Items listed in a dataset:
○ ○ ○

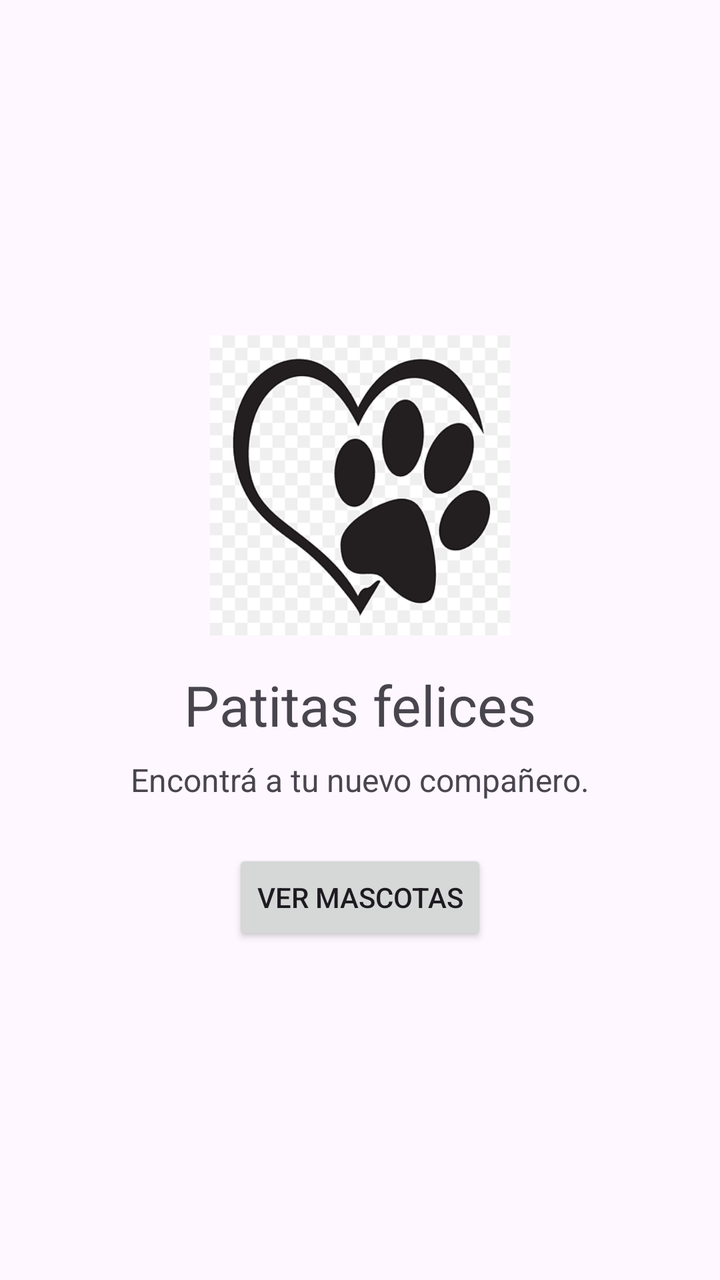
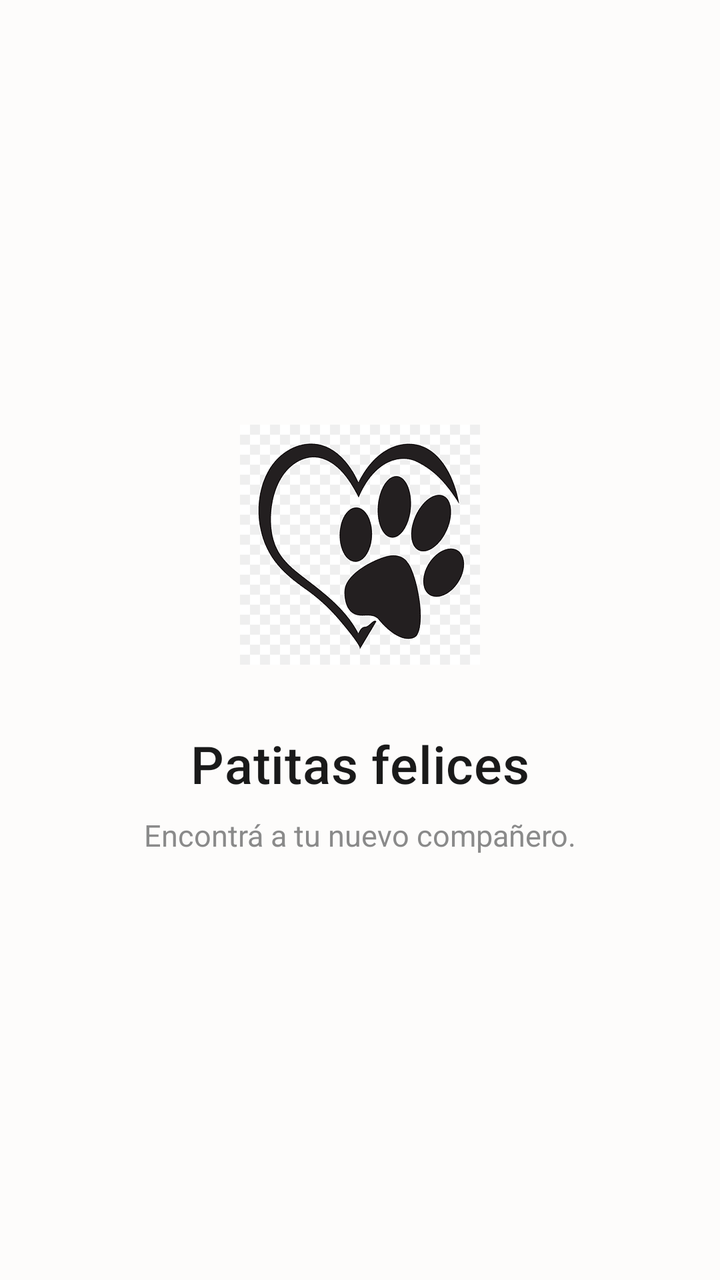

Two renders of the same Android screen: before a commit and after it. Below are the layout's source before the change and the commit's diff.
<!-- AndroidManifest.xml: application theme Theme.Parcial1amacn4avdifilippopineruavilca -->
<!-- res/layout/activity_main.xml -->
<?xml version="1.0" encoding="utf-8"?>
<androidx.constraintlayout.widget.ConstraintLayout
    xmlns:android="http://schemas.android.com/apk/res/android"
    xmlns:app="http://schemas.android.com/apk/res-auto"
    xmlns:tools="http://schemas.android.com/tools"
    android:id="@+id/main"
    android:layout_width="match_parent"
    android:layout_height="match_parent"
    tools:context=".MainActivity">

    <LinearLayout
        android:layout_width="wrap_content"
        android:layout_height="wrap_content"
        android:orientation="vertical"
        android:gravity="center"
        app:layout_constraintTop_toTopOf="parent"
        app:layout_constraintBottom_toBottomOf="parent"
        app:layout_constraintStart_toStartOf="parent"
        app:layout_constraintEnd_toEndOf="parent">

        <ImageView
            android:id="@+id/logo"
            android:layout_width="150dp"
            android:layout_height="150dp"
            android:src="@drawable/logo"
            android:contentDescription="@string/logo_description" />

        <TextView
            android:id="@+id/app_name"
            android:layout_width="wrap_content"
            android:layout_height="wrap_content"
            android:text="@string/app_name"
            android:textSize="28sp"
            android:layout_marginTop="16dp" />

        <TextView
            android:id="@+id/app_description"
            android:layout_width="wrap_content"
            android:layout_height="wrap_content"
            android:text="@string/app_description"
            android:textSize="16sp"
            android:layout_marginTop="8dp" />

        <Button
            android:id="@+id/button_ver_mascotas"
            android:layout_width="wrap_content"
            android:layout_height="wrap_content"
            android:text="@string/ver_mascotas"
            android:layout_marginTop="24dp" />

    </LinearLayout>

</androidx.constraintlayout.widget.ConstraintLayout>
<!-- resources referenced by this layout -->
<resources>
  <!-- drawable logo: png bitmap (drawable, 6409 bytes) -->
  <string name="app_description"> Encontrá a tu nuevo compañero. </string>
  <string name="app_name">Patitas felices</string>
  <string name="logo_description">Logo de Patitas Felices</string>
  <string name="ver_mascotas">Ver mascotas</string>
  <style name="Theme.Parcial1amacn4avdifilippopineruavilca" parent="Base.Theme.Parcial1amacn4avdifilippopineruavilca" />
  <style name="Base.Theme.Parcial1amacn4avdifilippopineruavilca" parent="Theme.Material3.DayNight.NoActionBar">
          
          
      </style>
</resources>

<!-- the commit's change to res/layout/activity_main.xml (unified diff, before → after) -->
@@ -6,6 +6,8 @@
     android:id="@+id/main"
     android:layout_width="match_parent"
     android:layout_height="match_parent"
+    android:background="@color/background"
+    android:padding="32dp"
     tools:context=".MainActivity">
 
     <LinearLayout
@@ -20,33 +22,33 @@
 
         <ImageView
             android:id="@+id/logo"
-            android:layout_width="150dp"
-            android:layout_height="150dp"
-            android:src="@drawable/logo"
-            android:contentDescription="@string/logo_description" />
+            android:layout_width="120dp"
+            android:layout_height="120dp"
+            android:contentDescription="@string/logo_description"
+            android:src="@drawable/logo" />
 
         <TextView
             android:id="@+id/app_name"
             android:layout_width="wrap_content"
             android:layout_height="wrap_content"
+            android:layout_marginTop="32dp"
             android:text="@string/app_name"
-            android:textSize="28sp"
-            android:layout_marginTop="16dp" />
+            android:textSize="26sp"
+            android:fontFamily="sans-serif-medium"
+            android:textColor="@color/text_primary"
+            android:letterSpacing="0.01" />
 
         <TextView
             android:id="@+id/app_description"
             android:layout_width="wrap_content"
             android:layout_height="wrap_content"
+            android:layout_marginTop="8dp"
+            android:gravity="center"
             android:text="@string/app_description"
-            android:textSize="16sp"
-            android:layout_marginTop="8dp" />
-
-        <Button
-            android:id="@+id/button_ver_mascotas"
-            android:layout_width="wrap_content"
-            android:layout_height="wrap_content"
-            android:text="@string/ver_mascotas"
-            android:layout_marginTop="24dp" />
+            android:textSize="15sp"
+            android:fontFamily="sans-serif"
+            android:textColor="@color/text_secondary"
+            android:lineSpacingExtra="2dp" />
 
     </LinearLayout>
 
<!-- resource entries referenced after the edit -->
@@ -1,14 +1,19 @@
 <!-- resources referenced by this layout -->
 <resources>
+  <color name="background">#FDFCFB</color>
+  <color name="text_primary">#1A1A1A</color>
+  <color name="text_secondary">#8A8A8A</color>
   <!-- drawable logo: png bitmap (drawable, 6409 bytes) -->
   <string name="app_description"> Encontrá a tu nuevo compañero. </string>
   <string name="app_name">Patitas felices</string>
   <string name="logo_description">Logo de Patitas Felices</string>
-  <string name="ver_mascotas">Ver mascotas</string>
   <style name="Theme.Parcial1amacn4avdifilippopineruavilca" parent="Base.Theme.Parcial1amacn4avdifilippopineruavilca" />
   <style name="Base.Theme.Parcial1amacn4avdifilippopineruavilca" parent="Theme.Material3.DayNight.NoActionBar">
-          
-          
+          <item name="colorPrimary">@color/accent</item>
+          <item name="android:windowBackground">@color/background</item>
+          <item name="android:statusBarColor">@color/background</item>
+          <item name="android:windowLightStatusBar">true</item>
       </style>
+  <color name="accent">#7C5CFC</color>
 </resources>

○ ○ ○

Without the pictures, reproduce every line of the records above exactly.

Two renders of the same Android screen: before a commit and after it. Below are the layout's source before the change and the commit's diff.
<!-- AndroidManifest.xml: application theme Theme.Parcial1amacn4avdifilippopineruavilca -->
<!-- res/layout/activity_main.xml -->
<?xml version="1.0" encoding="utf-8"?>
<androidx.constraintlayout.widget.ConstraintLayout
    xmlns:android="http://schemas.android.com/apk/res/android"
    xmlns:app="http://schemas.android.com/apk/res-auto"
    xmlns:tools="http://schemas.android.com/tools"
    android:id="@+id/main"
    android:layout_width="match_parent"
    android:layout_height="match_parent"
    tools:context=".MainActivity">

    <LinearLayout
        android:layout_width="wrap_content"
        android:layout_height="wrap_content"
        android:orientation="vertical"
        android:gravity="center"
        app:layout_constraintTop_toTopOf="parent"
        app:layout_constraintBottom_toBottomOf="parent"
        app:layout_constraintStart_toStartOf="parent"
        app:layout_constraintEnd_toEndOf="parent">

        <ImageView
            android:id="@+id/logo"
            android:layout_width="150dp"
            android:layout_height="150dp"
            android:src="@drawable/logo"
            android:contentDescription="@string/logo_description" />

        <TextView
            android:id="@+id/app_name"
            android:layout_width="wrap_content"
            android:layout_height="wrap_content"
            android:text="@string/app_name"
            android:textSize="28sp"
            android:layout_marginTop="16dp" />

        <TextView
            android:id="@+id/app_description"
            android:layout_width="wrap_content"
            android:layout_height="wrap_content"
            android:text="@string/app_description"
            android:textSize="16sp"
            android:layout_marginTop="8dp" />

        <Button
            android:id="@+id/button_ver_mascotas"
            android:layout_width="wrap_content"
            android:layout_height="wrap_content"
            android:text="@string/ver_mascotas"
            android:layout_marginTop="24dp" />

    </LinearLayout>

</androidx.constraintlayout.widget.ConstraintLayout>
<!-- resources referenced by this layout -->
<resources>
  <!-- drawable logo: png bitmap (drawable, 6409 bytes) -->
  <string name="app_description"> Encontrá a tu nuevo compañero. </string>
  <string name="app_name">Patitas felices</string>
  <string name="logo_description">Logo de Patitas Felices</string>
  <string name="ver_mascotas">Ver mascotas</string>
  <style name="Theme.Parcial1amacn4avdifilippopineruavilca" parent="Base.Theme.Parcial1amacn4avdifilippopineruavilca" />
  <style name="Base.Theme.Parcial1amacn4avdifilippopineruavilca" parent="Theme.Material3.DayNight.NoActionBar">
          
          
      </style>
</resources>

<!-- the commit's change to res/layout/activity_main.xml (unified diff, before → after) -->
@@ -6,6 +6,8 @@
     android:id="@+id/main"
     android:layout_width="match_parent"
     android:layout_height="match_parent"
+    android:background="@color/background"
+    android:padding="32dp"
     tools:context=".MainActivity">
 
     <LinearLayout
@@ -20,33 +22,33 @@
 
         <ImageView
             android:id="@+id/logo"
-            android:layout_width="150dp"
-            android:layout_height="150dp"
-            android:src="@drawable/logo"
-            android:contentDescription="@string/logo_description" />
+            android:layout_width="120dp"
+            android:layout_height="120dp"
+            android:contentDescription="@string/logo_description"
+            android:src="@drawable/logo" />
 
         <TextView
             android:id="@+id/app_name"
             android:layout_width="wrap_content"
             android:layout_height="wrap_content"
+            android:layout_marginTop="32dp"
             android:text="@string/app_name"
-            android:textSize="28sp"
-            android:layout_marginTop="16dp" />
+            android:textSize="26sp"
+            android:fontFamily="sans-serif-medium"
+            android:textColor="@color/text_primary"
+            android:letterSpacing="0.01" />
 
         <TextView
             android:id="@+id/app_description"
             android:layout_width="wrap_content"
             android:layout_height="wrap_content"
+            android:layout_marginTop="8dp"
+            android:gravity="center"
             android:text="@string/app_description"
-            android:textSize="16sp"
-            android:layout_marginTop="8dp" />
-
-        <Button
-            android:id="@+id/button_ver_mascotas"
-            android:layout_width="wrap_content"
-            android:layout_height="wrap_content"
-            android:text="@string/ver_mascotas"
-            android:layout_marginTop="24dp" />
+            android:textSize="15sp"
+            android:fontFamily="sans-serif"
+            android:textColor="@color/text_secondary"
+            android:lineSpacingExtra="2dp" />
 
     </LinearLayout>
 
<!-- resource entries referenced after the edit -->
@@ -1,14 +1,19 @@
 <!-- resources referenced by this layout -->
 <resources>
+  <color name="background">#FDFCFB</color>
+  <color name="text_primary">#1A1A1A</color>
+  <color name="text_secondary">#8A8A8A</color>
   <!-- drawable logo: png bitmap (drawable, 6409 bytes) -->
   <string name="app_description"> Encontrá a tu nuevo compañero. </string>
   <string name="app_name">Patitas felices</string>
   <string name="logo_description">Logo de Patitas Felices</string>
-  <string name="ver_mascotas">Ver mascotas</string>
   <style name="Theme.Parcial1amacn4avdifilippopineruavilca" parent="Base.Theme.Parcial1amacn4avdifilippopineruavilca" />
   <style name="Base.Theme.Parcial1amacn4avdifilippopineruavilca" parent="Theme.Material3.DayNight.NoActionBar">
-          
-          
+          <item name="colorPrimary">@color/accent</item>
+          <item name="android:windowBackground">@color/background</item>
+          <item name="android:statusBarColor">@color/background</item>
+          <item name="android:windowLightStatusBar">true</item>
       </style>
+  <color name="accent">#7C5CFC</color>
 </resources>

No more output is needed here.